Several factors contributed to the team’s lack of production in the passing game. Quarterback Baker Mayfield played throughout the season with a torn labrum, missing some time due to the injury and leading to starts by backups Case Keenum and Nick Mullens. A disgruntled Beckham parted ways with the franchise following a frustrating first half of the season and Landry saw injuries limit his action to 12 games. Peoples-Jones made an impact, leading the team in receiving yards, but without the two leaders of the room, his efforts look less like an impressive No. 3 receiver and more like a disappointing No. 1 target. After Landry and Peoples-Jones, Mayfield mostly targeted his tight ends, with Njoku, Hooper, and Bryant making up half of the team’s top-6 players in receiving yards. Again, much like with Peoples-Jones, the tight end room’s contribution was welcomed, but without a productive 1-2 punch from the receiving corps, it only helped so much.

With veterans Beckham, Landry, and Rashard Higgins all finding their way to the NFC this offseason, the Browns lost their entire veteran presence. To offset the losses, Cleveland brought in Amari Cooper, who immediately slots in as WR1, and the diminutive Jakeem Grant, an expert in the return game. They retain youngsters Schwartz, Peoples-Jones, and Ja’Marcus Bradley, while bringing in an unproven pass catcher in Javon Wims. Through the Draft, Cleveland brought in Purdue’s David Bell and Oklahoma’s Michael Woods II. They also signed a number of undrafted college players in Isaiah Weston, Travell Harris, and Mike Harley. At tight end, the departure of Hooper leaves Cleveland with Njoku, Bryant, and unproven projects like Miller Forristall, Nakia Griffin-Stewart, Zaire Mitchell-Paden, and college basketball player Marcus Santos-Silva.

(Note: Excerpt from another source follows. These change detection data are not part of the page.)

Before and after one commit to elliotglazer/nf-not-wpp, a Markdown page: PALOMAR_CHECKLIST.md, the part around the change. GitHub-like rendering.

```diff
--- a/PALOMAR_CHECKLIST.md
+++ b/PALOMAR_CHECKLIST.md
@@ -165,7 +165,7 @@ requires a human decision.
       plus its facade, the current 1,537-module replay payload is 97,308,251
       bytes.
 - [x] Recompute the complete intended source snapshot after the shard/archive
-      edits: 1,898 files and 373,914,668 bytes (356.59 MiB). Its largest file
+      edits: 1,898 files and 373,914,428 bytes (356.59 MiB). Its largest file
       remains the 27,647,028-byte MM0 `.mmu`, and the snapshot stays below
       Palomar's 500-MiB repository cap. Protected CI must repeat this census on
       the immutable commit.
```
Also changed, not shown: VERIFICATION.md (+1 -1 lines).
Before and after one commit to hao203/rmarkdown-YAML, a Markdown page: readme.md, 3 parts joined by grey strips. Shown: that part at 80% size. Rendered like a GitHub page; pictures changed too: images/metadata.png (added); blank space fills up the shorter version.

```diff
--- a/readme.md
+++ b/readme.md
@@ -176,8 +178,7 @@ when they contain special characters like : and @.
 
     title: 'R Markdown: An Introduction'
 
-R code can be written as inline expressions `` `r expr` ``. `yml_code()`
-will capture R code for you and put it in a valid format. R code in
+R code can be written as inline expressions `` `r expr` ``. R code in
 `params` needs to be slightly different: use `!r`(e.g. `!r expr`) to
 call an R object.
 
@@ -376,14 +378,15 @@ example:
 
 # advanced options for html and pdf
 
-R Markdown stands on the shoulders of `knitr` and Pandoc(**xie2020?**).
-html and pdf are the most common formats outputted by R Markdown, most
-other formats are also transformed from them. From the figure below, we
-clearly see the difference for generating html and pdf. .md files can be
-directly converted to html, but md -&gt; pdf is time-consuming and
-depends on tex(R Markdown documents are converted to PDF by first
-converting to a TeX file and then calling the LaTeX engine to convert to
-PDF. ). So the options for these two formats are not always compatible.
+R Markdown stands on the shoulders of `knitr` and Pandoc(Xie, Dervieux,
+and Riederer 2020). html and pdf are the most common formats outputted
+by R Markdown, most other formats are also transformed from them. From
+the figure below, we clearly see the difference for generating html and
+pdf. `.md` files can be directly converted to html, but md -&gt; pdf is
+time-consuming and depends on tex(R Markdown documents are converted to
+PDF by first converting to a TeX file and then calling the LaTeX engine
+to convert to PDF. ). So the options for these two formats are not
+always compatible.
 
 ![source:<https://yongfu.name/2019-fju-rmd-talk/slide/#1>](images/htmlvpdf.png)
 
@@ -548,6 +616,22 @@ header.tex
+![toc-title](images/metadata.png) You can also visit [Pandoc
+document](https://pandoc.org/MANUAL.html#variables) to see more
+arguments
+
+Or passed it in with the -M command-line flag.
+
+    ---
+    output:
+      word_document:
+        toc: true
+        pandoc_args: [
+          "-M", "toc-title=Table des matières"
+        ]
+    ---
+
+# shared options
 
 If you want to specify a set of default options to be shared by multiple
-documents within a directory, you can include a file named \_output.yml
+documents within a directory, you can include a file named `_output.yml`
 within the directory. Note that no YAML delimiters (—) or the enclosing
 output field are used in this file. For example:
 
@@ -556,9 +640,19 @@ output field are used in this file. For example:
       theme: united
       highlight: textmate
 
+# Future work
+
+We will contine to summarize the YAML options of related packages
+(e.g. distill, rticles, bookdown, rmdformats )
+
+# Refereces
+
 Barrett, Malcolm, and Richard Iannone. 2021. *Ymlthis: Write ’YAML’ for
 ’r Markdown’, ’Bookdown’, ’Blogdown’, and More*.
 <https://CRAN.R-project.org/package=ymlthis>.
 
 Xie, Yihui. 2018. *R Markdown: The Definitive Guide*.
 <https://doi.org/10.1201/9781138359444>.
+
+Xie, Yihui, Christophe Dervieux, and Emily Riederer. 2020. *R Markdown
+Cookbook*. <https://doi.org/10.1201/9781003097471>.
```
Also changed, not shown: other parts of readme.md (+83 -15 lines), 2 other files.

It seems Cleveland is comfortable moving forward with Cooper and Peoples-Jones as their top two receivers while counting on Grant, Schwartz, and the rookie, Bell, to contribute behind them. They’ll continue to rely on tight ends Njoku and Bryant, leaning on them slightly more now that Hooper is out of the picture.

If the Browns were able to luck into a mutually beneficial deal, they may find themselves reconsidering their mindset on a veteran No.2 receiver. The free agent market still houses distinguished names like Julio Jones, T.Y. Hilton, Emmanuel Sanders, and DeSean Jackson. Past contributors like Allen Hurns, Cole Beasley, and Albert Wilson remain on the market, as well. Beckham is currently a free agent who has expressed interest in returning to his most recent home in Los Angeles, but he recently claimed he wouldn’t rule out a return to Cleveland. Former Texan Will Fuller is also available to sign and has expressed interest in rejoining his former quarterback.

Regardless of whether or not they choose to add another weapon to their receiving corps, the Browns are hoping for a different outcome simply by changing the composition of personnel. Perhaps more important than any of the additions and subtractions noted above is the acquisition of quarterback Deshaun Watson. It’s unclear how soon he’ll be able to contribute, but the prospect, alone, of having the three-time Pro Bowler under center is enough to instill confidence in the receiving room as it is for the Cleveland staff.